The history and science behind Florida's long-running strawberry industry
Florida has been the winter strawberry capital of the United States for more than 100 years. It all began with entrepreneur and railroad magnate, Henry Plant, who settled Plant City near Tampa and constructed a rail line to link the region to Tampa about 23 miles away so local farmers could develop a market for their winter strawberry crops.
The annual Florida Strawberry Festival in Plant City dates back to 1930 and has been running continuously since then except for a break during World War II. This year it runs from March 2-12.
The University of Florida Institute of Food & Agricultural Sciences, or IFAS, has been developing new strawberry varieties for farmers since the late 1940s at its Gulf Coast Research and Education Center in Wimauma in Hillsborough County. The luscious red berries we find at the store today are quite different then what would have been grown in the early days, and that’s a direct result of decades of careful breeding programs to bring out the best in the fruit.

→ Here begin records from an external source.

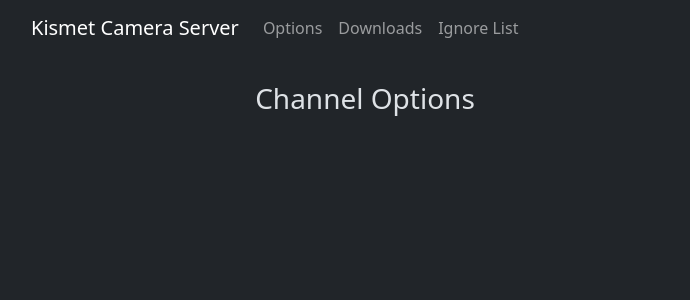
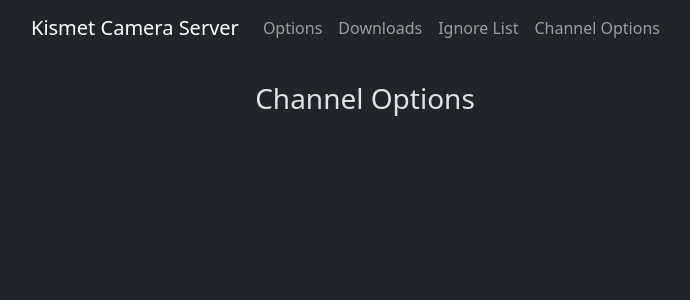
Before and after one commit to GrokkedBandwidth/kismet_camera_server, a Flask app: page /channels in a window 1280 px wide. Shown: the top 300 px of the page, without its empty margins (275-965 px from the left). Run offline with Flask 2, Linux system fonts and the light colour scheme; data that the repository does not hold is empty; parts of the project's set-up code (start-up, migrations or seed data) failed here and were passed over; some libraries are stand-ins or nearby versions.

Commit message:
Add channels.html to navigation links

```diff
--- a/templates/channels.html
+++ b/templates/channels.html
@@ -8,7 +8,7 @@
         </div>
         <div class="interface-container">
             {% for item in channels %}
-                <h4>{{item['kismet.datasource.uuid']}}</h4>
+                <h4>{{item['kismet.datasource.interface']}}</h4>
                 <div class="selection-container">
                     {% for num in item['kismet.datasource.channels'] %}
                         {% if num in item['kismet.datasource.hop_channels'] and item['kismet.datasource.hopping'] == 1 %}
--- a/templates/header.html
+++ b/templates/header.html
@@ -36,6 +36,11 @@
             Ignore List
           </a>
         </li>
+        <li class="nav-item">
+          <a class="nav-link" href="{{url_for('channel_options')}}" role="button">
+            Channel Options
+          </a>
+        </li>
       </ul>
     </div>
   </div>
```
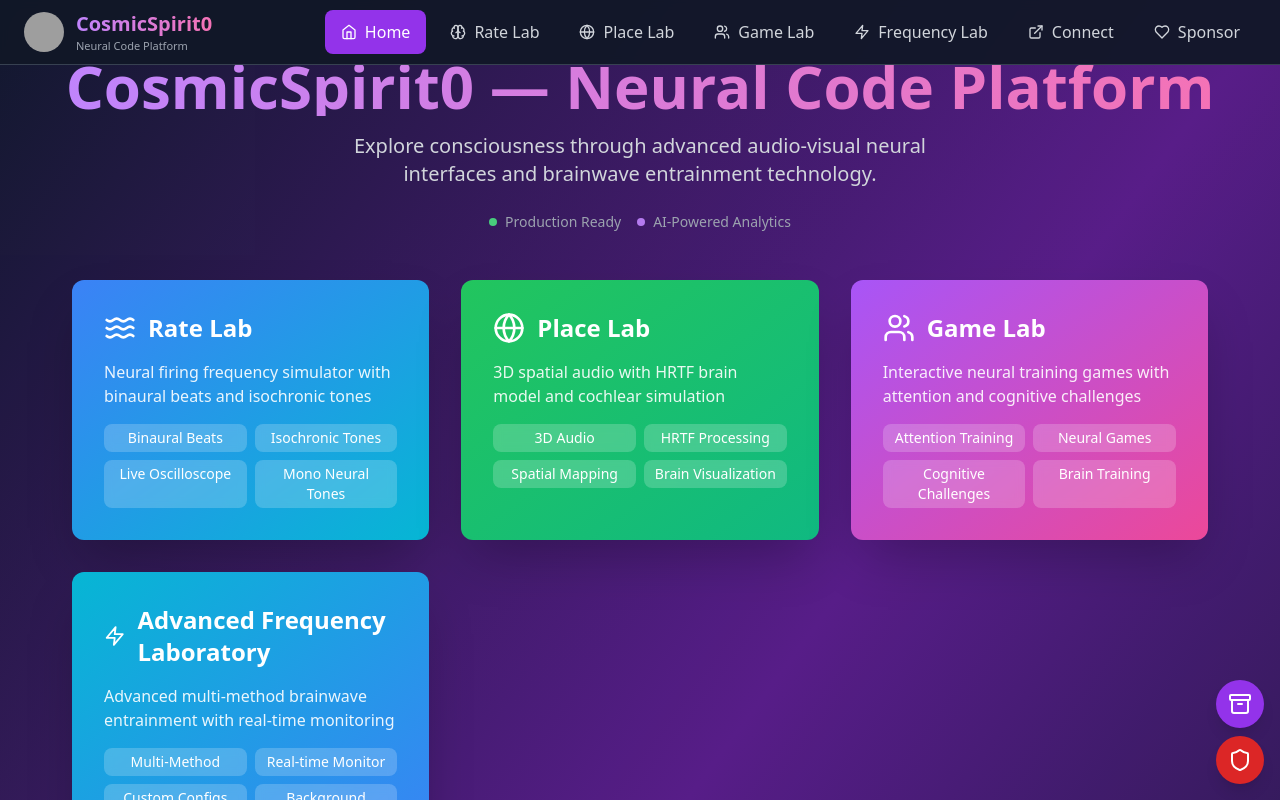
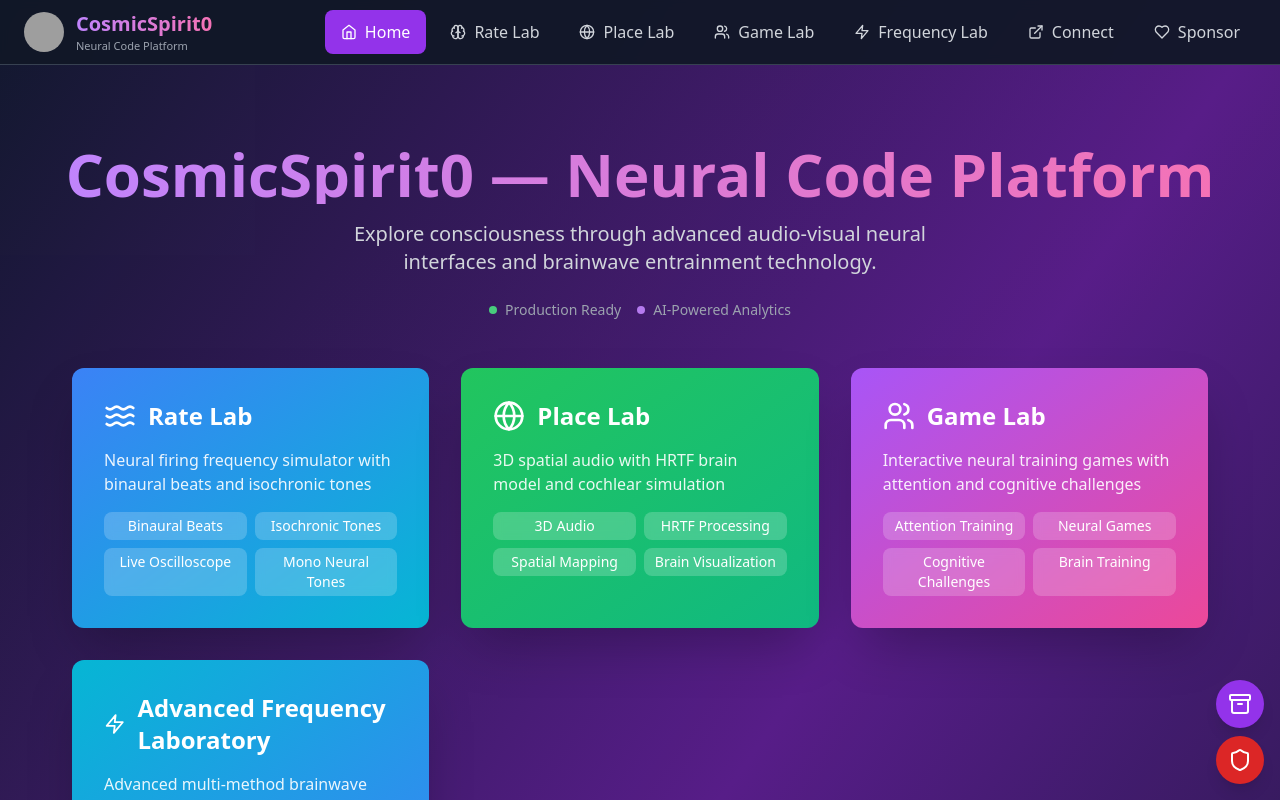
Before and after one commit to Narikparamala/neural-code-platform, a React (Vite) app: page / in a window 1280 px wide. Shown: the top 800 px of the page. Built offline with nearby package versions, Linux system fonts and the light colour scheme; grey boxes are pictures that could not be loaded.

Commit message:
Fix content rendering under fixed header (padding override on all pages)

```diff
--- a/src/App.tsx
+++ b/src/App.tsx
@@ -103,7 +103,7 @@ function App() {
       />
 
       {/* Main Content */}
-      <main className="relative z-10 pt-20 p-4 lg:p-6">
+      <main className="relative z-10 pt-24 px-4 pb-8 lg:px-6 lg:pt-28 lg:pb-10">
         <AnimatePresence mode="wait">
           <motion.div
             key={activeLab}
```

Strawberry harvest season runs here in Florida from December through April, and these days Florida farmers grow strawberries on about 12,000 acres and generate more than $300 in crops each year.
We learn more about the science behind breeding strawberries, and get some insight into this long-running agriculture industry in the Sunshine State, with Dr. Vance Whitaker. He leads the Strawberry Breeding and Genetics program at the UF/IFAS Gulf Coast Research and Education Center.